(EXERCISE INSTRUCTIONS)
I need every line of the material below that includes the string "Also".

(DATA FOR THE TASK)
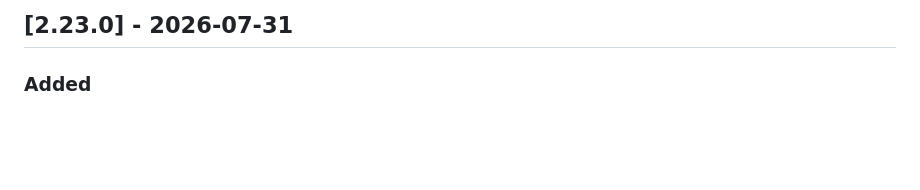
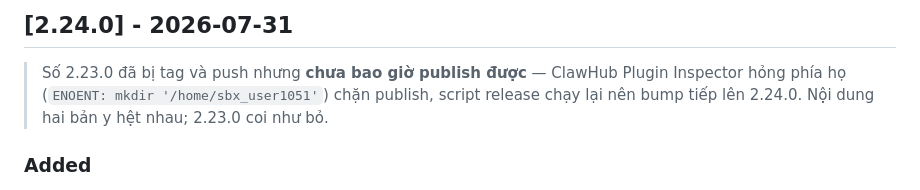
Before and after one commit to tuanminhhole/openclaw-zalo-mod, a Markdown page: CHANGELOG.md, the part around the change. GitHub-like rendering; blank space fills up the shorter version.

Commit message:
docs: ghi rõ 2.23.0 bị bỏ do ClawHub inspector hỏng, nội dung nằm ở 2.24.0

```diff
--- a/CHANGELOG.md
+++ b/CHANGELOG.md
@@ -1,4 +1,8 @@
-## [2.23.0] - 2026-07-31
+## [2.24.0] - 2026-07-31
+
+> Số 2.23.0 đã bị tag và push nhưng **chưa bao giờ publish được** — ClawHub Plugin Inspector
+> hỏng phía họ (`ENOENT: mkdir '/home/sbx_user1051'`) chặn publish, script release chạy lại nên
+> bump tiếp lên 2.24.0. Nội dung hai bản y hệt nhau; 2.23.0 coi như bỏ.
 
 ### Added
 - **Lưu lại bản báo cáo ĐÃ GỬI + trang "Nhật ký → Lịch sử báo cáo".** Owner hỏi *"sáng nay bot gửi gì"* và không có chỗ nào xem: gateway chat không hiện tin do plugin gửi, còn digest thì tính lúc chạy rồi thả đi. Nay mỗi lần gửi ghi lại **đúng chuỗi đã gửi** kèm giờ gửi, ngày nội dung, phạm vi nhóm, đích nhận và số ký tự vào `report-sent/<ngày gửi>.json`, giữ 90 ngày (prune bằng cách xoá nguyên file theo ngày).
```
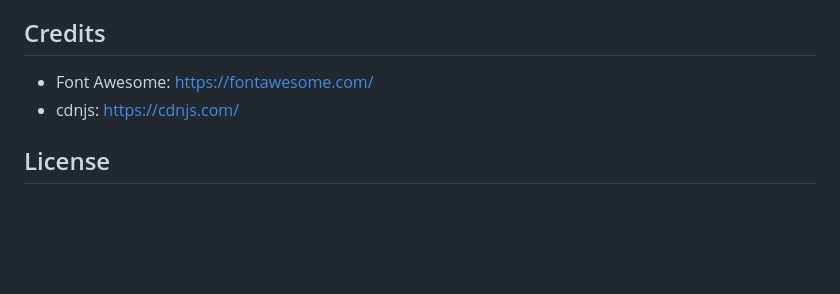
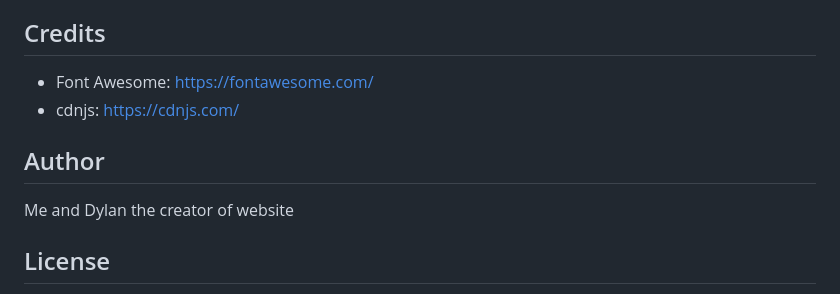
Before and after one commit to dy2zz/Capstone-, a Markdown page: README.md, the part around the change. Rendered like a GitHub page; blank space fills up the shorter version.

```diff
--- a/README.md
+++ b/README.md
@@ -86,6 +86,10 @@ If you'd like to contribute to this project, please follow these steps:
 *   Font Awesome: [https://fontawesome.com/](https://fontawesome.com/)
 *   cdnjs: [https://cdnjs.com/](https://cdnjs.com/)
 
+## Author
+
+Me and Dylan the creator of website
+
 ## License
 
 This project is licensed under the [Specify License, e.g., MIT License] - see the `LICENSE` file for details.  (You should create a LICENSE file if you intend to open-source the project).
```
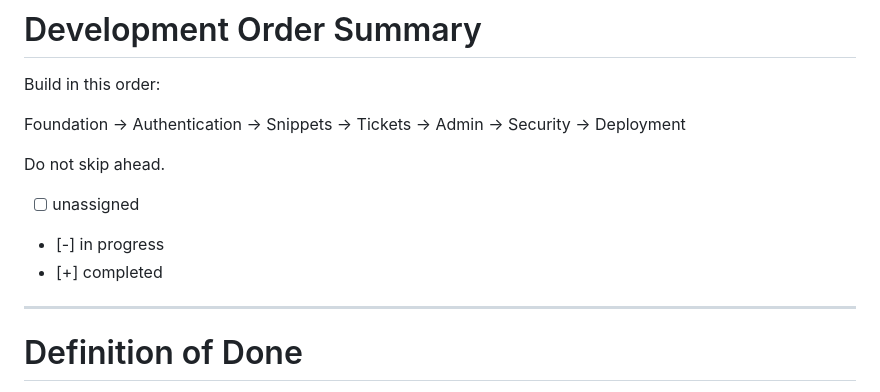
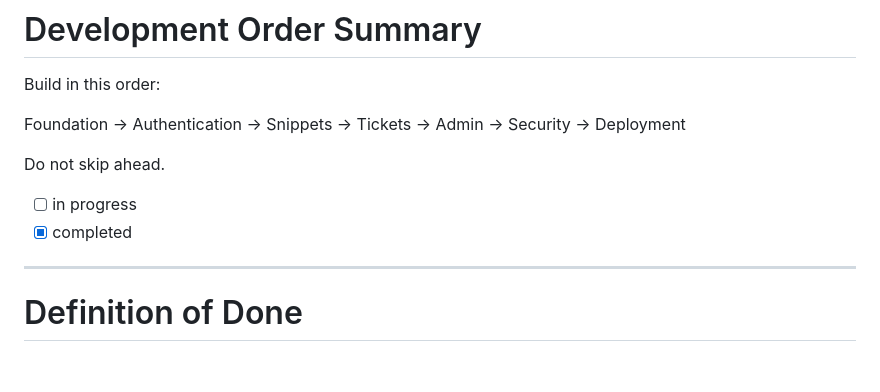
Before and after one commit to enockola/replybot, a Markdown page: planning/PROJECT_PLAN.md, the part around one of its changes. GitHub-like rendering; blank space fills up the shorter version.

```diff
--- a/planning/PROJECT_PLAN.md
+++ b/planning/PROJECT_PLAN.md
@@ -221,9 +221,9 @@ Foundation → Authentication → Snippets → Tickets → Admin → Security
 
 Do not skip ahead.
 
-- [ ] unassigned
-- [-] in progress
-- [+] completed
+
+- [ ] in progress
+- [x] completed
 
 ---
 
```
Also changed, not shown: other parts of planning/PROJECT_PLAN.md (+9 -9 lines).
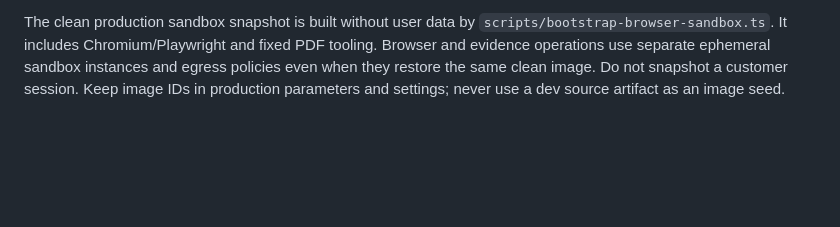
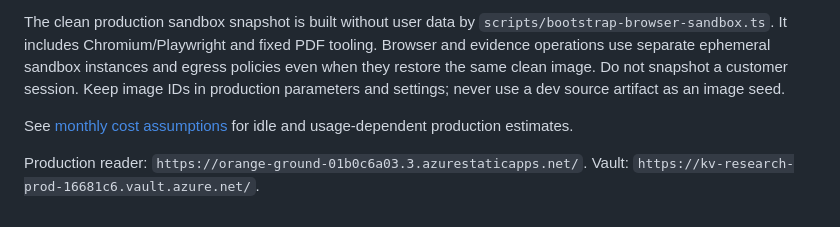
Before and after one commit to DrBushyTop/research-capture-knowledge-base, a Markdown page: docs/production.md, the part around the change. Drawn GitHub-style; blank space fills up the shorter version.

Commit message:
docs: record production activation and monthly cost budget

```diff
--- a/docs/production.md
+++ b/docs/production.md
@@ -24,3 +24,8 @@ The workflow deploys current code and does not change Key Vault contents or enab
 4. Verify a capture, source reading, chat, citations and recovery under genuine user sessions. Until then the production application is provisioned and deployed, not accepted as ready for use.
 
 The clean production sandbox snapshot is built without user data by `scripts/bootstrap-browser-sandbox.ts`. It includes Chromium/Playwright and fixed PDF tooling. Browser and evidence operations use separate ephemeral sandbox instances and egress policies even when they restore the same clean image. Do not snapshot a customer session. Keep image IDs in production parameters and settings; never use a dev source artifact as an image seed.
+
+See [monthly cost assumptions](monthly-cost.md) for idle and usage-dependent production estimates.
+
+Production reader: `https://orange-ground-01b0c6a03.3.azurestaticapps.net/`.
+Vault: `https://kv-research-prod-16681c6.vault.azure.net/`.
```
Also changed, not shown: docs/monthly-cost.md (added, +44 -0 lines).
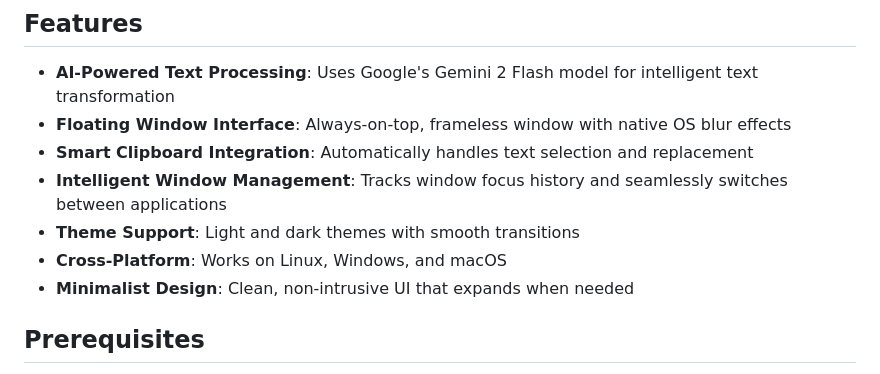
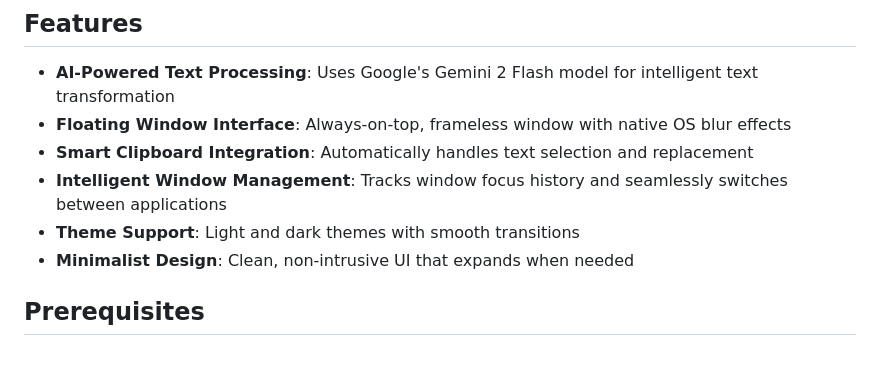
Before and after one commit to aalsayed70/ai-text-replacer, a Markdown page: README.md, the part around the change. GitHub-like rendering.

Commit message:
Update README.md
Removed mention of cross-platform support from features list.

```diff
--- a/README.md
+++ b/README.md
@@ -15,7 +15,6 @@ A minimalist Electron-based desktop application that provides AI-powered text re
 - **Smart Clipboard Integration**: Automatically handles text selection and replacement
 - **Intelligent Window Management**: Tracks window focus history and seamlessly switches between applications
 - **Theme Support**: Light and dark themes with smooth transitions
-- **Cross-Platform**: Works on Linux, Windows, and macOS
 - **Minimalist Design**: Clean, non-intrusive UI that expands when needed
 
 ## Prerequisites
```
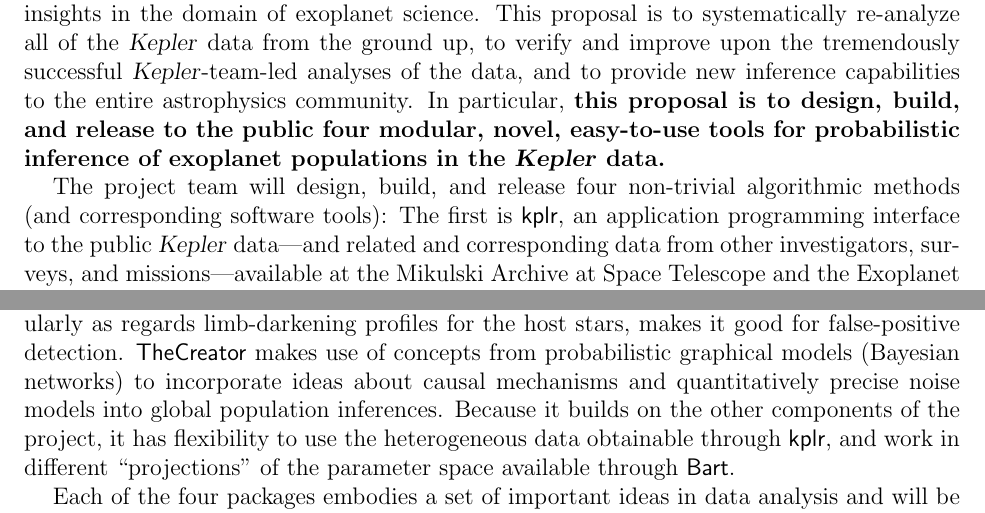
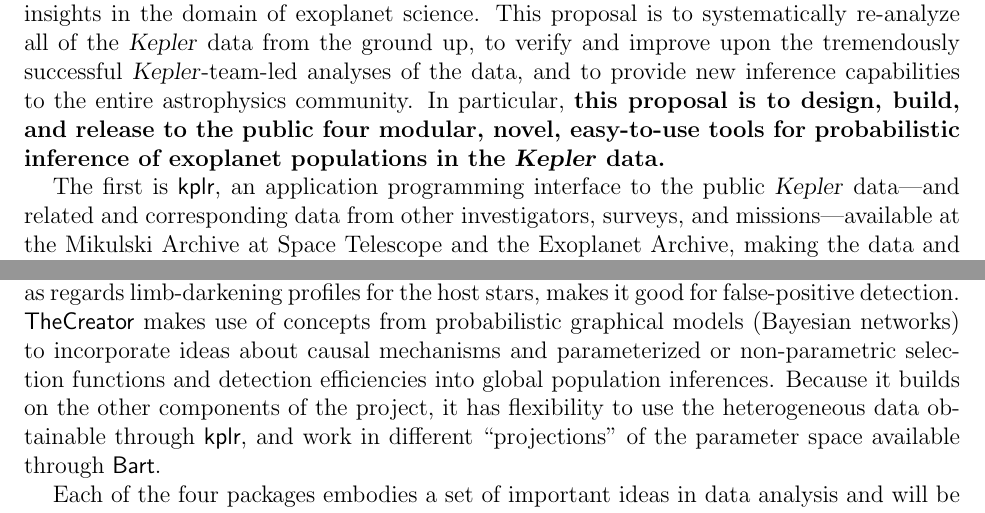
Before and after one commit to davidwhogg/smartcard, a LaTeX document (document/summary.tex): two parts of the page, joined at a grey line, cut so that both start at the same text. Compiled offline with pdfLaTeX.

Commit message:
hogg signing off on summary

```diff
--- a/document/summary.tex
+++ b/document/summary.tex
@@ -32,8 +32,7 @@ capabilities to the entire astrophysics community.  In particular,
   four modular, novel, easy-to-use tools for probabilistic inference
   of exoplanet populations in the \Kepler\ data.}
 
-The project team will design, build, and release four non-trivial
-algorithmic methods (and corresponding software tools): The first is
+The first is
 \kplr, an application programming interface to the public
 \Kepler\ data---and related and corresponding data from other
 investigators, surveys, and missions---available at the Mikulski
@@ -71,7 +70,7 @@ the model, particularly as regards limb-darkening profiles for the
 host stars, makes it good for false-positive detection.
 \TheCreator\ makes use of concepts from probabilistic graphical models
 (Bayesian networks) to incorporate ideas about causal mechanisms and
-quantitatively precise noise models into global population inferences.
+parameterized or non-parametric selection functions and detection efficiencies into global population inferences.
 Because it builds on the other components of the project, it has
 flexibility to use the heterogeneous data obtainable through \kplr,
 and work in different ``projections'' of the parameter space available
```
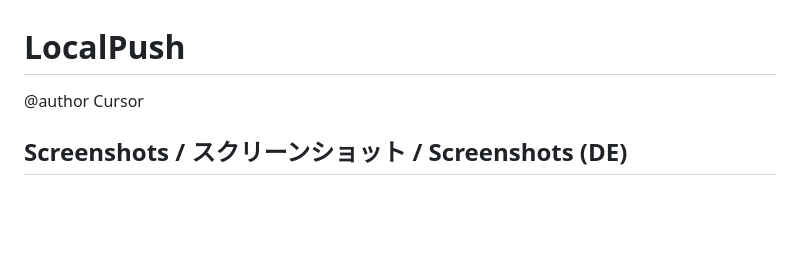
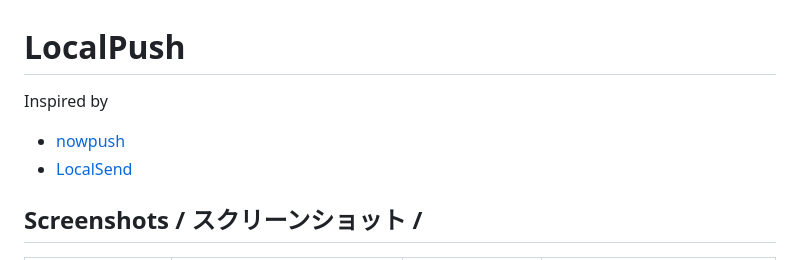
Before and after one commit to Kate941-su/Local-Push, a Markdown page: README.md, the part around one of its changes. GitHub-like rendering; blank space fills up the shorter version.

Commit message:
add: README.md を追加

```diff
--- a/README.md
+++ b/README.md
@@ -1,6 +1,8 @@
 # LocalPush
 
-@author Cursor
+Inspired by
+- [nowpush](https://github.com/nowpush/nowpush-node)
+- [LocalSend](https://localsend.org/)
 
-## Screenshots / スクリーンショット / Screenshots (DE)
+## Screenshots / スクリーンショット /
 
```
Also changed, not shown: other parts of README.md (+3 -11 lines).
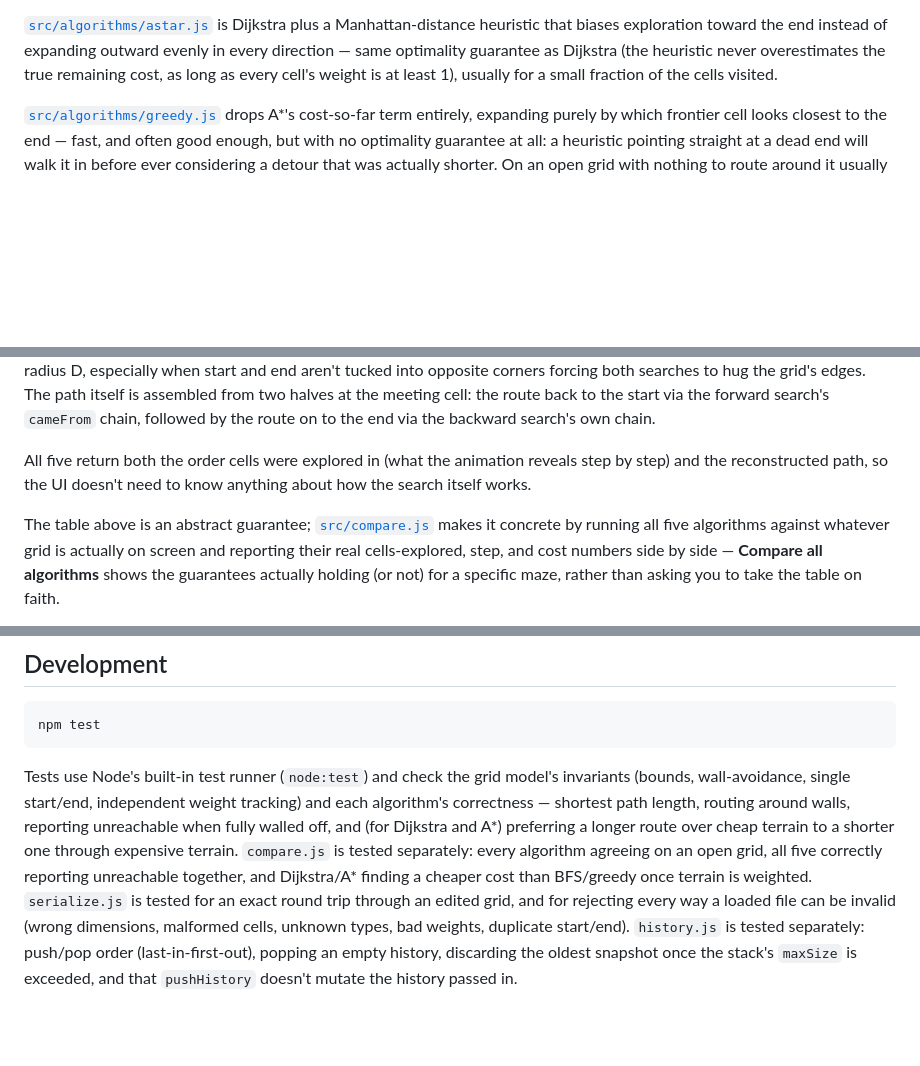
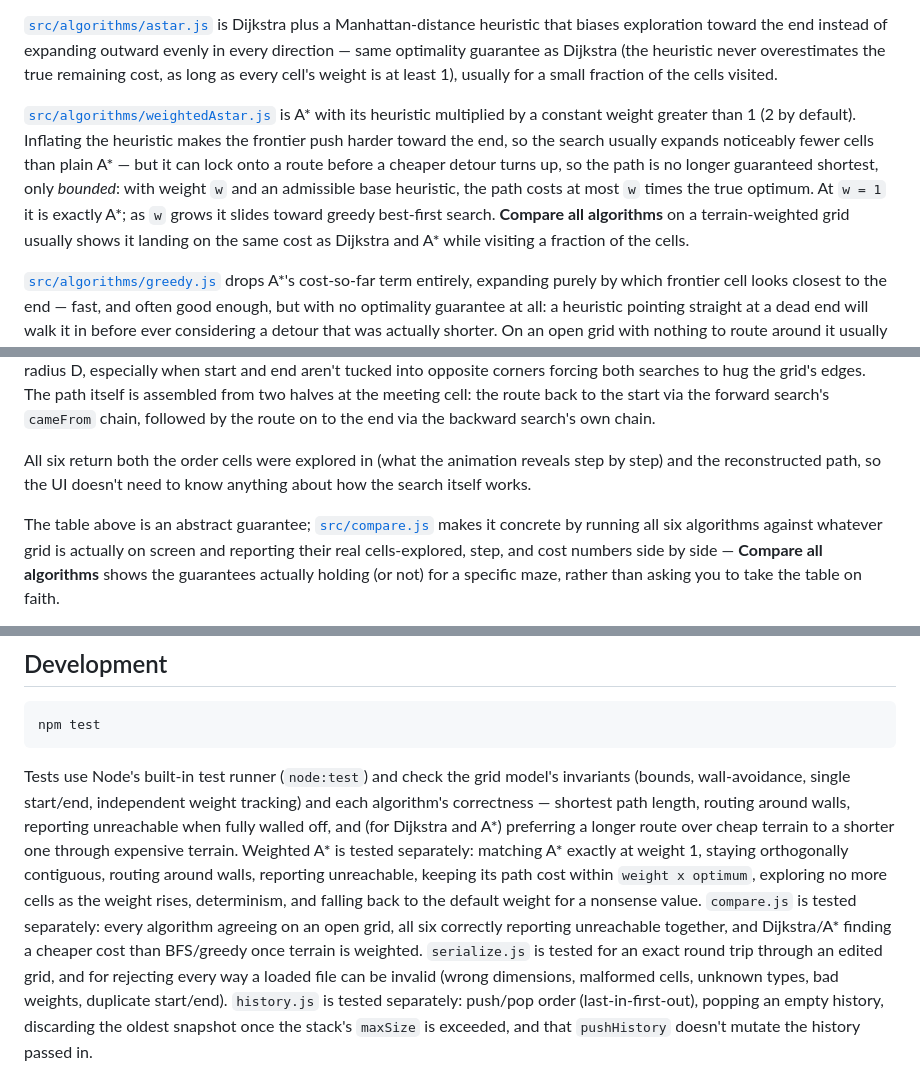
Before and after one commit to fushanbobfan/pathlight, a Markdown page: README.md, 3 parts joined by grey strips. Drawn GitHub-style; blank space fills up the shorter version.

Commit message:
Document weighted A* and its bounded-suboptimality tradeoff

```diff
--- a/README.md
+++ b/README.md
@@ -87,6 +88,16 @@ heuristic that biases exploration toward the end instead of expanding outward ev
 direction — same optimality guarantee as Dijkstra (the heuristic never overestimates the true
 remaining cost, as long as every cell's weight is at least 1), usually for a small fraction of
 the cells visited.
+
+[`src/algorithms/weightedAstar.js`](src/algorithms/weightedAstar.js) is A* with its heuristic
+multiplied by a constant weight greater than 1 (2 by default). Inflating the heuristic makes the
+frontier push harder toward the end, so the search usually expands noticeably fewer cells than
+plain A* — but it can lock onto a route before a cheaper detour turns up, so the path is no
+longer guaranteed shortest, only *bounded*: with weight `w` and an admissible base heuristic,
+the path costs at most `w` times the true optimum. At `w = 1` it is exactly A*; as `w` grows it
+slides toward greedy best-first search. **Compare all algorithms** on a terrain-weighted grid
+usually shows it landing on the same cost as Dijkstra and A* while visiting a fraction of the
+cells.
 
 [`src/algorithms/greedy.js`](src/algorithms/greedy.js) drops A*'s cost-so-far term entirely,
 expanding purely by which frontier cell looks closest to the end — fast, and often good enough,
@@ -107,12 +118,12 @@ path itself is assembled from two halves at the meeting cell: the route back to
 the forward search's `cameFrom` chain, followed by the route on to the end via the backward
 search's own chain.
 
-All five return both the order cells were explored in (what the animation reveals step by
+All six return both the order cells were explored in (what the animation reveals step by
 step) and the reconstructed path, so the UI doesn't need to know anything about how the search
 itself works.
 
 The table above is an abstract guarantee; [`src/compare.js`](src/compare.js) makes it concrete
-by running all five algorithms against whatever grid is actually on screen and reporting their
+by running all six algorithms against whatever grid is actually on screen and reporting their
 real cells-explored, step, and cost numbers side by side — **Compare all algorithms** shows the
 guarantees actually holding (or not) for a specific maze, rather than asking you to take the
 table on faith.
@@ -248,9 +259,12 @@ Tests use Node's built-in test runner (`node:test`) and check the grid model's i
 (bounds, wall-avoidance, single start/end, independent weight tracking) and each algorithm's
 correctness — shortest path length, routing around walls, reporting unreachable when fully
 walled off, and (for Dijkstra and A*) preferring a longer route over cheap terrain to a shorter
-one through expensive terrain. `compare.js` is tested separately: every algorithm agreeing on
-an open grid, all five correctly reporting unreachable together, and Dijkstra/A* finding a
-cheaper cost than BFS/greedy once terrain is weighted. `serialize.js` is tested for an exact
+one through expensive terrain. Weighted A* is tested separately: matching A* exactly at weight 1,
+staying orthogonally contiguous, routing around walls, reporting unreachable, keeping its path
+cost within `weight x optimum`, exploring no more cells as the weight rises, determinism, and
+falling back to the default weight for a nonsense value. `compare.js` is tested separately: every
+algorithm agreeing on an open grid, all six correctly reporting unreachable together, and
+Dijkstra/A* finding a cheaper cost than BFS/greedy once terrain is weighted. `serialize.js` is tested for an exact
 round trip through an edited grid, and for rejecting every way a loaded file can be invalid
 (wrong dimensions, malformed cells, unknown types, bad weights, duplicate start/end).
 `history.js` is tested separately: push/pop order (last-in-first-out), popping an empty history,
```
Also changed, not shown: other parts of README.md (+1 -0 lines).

(OUTPUT FOR THIS TASK)
Also changed, not shown: other parts of planning/PROJECT_PLAN.md (+9 -9 lines).
Also changed, not shown: docs/monthly-cost.md (added, +44 -0 lines).
Also changed, not shown: other parts of README.md (+3 -11 lines).
Also changed, not shown: other parts of README.md (+1 -0 lines).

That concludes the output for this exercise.